“Coming Together: The Cinematic Elaboration of Gay Male Life, 1945-1079 by Ryan Powell— The First M/M Films

 

Powell, Ryan. “Coming Together: The Cinematic Elaboration of Gay Male Life, 1945-1079, University of Chicago Press, 2019.

The First M/M Films

Amos Lassen

Ryan Powell’s “Coming Together” looks at c the social and political issues of the first wave of movies made by, for, and about male-loving and desiring men in the United States between World War II and the 1980s. He explores the  underground films of Kenneth Anger and the Gay Girls Riding Club as well as the gay liberation-era hardcore films and domestic dramas of Joe Gage and James Bidgood illuminating how central filmmaking and exhibition were part of  gay socializing and worldmaking. Powell has found films and film-related ephemera and shows how they unsettle popular histories that see Stonewall as a ground zero for gay liberation and visibility.  This  “generation of movie-making—which defiantly challenged legal and cultural norms around sexuality and gender—provided, and may still provide, meaningful models for living.”

 Covering over three decades of American history. Powell gives a fresh perspective, making experimental cinema, community-based spectacle, mainstream features, and hard core porn all become part of each-other as male-desiring worldmaking. Powell uncovers both utopias and contradictions onscreen and off. This is a “meticulously researched account of the development of the collective self-fashioning of gay men from the end of World War II to the late 1970s, and of the central role filmmaking and filmgoing played in that process.” It simultaneously urges us to examine key historiographic issues (what counts as part of film history beyond the films themselves; the role of film analysis in social history; and the idea that history may be understood in terms of sudden turning points [as Stonewall is so often perceived]). Powell explores the terms used by and about gay men; of being ‘underground’ and coming ‘out’; and the implications of ‘coming together’ as a “historical process, a social practice, and an erotic ideal.” Powell gives us an elaboration of gay male life owes to the storytelling power of all types of films.”

 Table of Contents

Acknowledgments
Introduction

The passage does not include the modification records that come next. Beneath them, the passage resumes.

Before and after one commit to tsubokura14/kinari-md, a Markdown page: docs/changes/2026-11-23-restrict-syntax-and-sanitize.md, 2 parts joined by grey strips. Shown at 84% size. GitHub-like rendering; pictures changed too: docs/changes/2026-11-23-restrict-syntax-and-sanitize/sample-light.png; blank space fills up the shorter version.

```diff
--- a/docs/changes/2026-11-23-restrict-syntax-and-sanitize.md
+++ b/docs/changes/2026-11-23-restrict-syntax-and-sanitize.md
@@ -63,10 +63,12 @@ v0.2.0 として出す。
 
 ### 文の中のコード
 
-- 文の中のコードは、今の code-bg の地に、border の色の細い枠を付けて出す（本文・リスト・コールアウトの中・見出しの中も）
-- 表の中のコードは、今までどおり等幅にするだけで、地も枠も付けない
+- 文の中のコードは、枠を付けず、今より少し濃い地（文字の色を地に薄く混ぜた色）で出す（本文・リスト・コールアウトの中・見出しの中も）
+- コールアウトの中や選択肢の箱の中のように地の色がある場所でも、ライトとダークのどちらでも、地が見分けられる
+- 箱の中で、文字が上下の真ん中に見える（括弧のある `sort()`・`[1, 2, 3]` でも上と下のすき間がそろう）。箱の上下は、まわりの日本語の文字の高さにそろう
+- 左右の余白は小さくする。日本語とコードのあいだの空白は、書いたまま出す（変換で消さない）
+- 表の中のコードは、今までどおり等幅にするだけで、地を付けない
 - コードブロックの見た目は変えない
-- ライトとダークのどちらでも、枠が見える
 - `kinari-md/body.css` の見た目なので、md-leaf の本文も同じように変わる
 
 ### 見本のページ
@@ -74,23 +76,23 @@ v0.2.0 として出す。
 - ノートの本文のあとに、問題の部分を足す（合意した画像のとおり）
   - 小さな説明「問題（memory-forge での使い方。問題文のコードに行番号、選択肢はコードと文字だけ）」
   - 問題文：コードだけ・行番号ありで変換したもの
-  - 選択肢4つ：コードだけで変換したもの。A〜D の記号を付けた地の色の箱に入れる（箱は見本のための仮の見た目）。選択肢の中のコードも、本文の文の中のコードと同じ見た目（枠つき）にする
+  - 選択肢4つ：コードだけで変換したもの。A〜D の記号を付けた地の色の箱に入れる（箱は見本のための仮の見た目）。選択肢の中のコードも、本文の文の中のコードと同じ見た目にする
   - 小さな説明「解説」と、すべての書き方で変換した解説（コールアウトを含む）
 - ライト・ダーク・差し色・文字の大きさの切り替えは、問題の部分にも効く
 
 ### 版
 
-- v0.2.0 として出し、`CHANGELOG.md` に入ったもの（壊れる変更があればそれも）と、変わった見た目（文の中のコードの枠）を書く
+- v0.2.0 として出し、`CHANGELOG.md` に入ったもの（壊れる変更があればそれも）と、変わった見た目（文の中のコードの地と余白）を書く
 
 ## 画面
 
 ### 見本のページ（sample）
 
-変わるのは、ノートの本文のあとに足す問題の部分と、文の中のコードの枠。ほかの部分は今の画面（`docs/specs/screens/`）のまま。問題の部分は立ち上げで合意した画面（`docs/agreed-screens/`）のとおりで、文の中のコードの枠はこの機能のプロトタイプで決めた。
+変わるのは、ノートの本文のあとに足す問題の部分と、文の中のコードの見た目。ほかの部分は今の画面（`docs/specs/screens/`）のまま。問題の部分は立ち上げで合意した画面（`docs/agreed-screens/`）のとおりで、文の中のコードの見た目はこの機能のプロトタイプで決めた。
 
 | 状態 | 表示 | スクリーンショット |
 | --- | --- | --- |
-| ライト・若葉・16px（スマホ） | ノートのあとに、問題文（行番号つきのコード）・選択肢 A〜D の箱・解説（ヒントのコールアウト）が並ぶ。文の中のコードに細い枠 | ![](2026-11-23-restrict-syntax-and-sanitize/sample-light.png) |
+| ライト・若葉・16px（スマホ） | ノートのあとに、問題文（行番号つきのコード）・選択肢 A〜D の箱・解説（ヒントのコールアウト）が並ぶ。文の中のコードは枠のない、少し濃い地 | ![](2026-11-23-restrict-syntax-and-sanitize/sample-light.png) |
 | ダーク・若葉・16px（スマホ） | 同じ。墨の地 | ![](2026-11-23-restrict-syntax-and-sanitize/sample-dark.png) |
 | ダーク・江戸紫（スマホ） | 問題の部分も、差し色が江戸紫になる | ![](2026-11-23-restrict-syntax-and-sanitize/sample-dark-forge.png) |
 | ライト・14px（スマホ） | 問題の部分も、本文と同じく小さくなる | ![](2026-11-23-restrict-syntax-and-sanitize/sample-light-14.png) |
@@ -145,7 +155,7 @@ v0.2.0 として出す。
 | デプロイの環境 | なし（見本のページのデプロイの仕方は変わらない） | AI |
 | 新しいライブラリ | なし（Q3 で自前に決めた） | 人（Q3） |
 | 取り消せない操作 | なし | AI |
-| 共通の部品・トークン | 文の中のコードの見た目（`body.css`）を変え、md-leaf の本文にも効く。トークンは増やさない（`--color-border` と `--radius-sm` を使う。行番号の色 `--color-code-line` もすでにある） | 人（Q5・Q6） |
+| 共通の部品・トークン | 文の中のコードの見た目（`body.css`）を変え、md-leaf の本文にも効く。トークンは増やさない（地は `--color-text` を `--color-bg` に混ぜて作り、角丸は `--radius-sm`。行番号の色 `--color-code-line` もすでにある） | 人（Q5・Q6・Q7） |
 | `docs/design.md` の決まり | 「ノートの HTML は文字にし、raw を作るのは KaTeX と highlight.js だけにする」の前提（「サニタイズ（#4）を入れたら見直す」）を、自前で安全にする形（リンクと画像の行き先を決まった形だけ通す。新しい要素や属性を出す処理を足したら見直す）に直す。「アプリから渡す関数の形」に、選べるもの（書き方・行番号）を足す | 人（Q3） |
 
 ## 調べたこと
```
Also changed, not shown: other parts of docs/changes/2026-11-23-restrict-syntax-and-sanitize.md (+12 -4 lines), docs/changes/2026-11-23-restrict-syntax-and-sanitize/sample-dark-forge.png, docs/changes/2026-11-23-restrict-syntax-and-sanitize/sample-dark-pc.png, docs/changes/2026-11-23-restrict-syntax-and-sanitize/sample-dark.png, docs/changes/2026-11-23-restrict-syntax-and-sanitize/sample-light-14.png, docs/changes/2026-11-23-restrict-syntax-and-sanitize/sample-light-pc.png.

1 Picturing the Underground
2 The Cinematic Authoring of Gay Life
3 Toward a Gay Mainstream
4 Liberation Porn

Conclusion
Notes
Bibliography
Filmography
Index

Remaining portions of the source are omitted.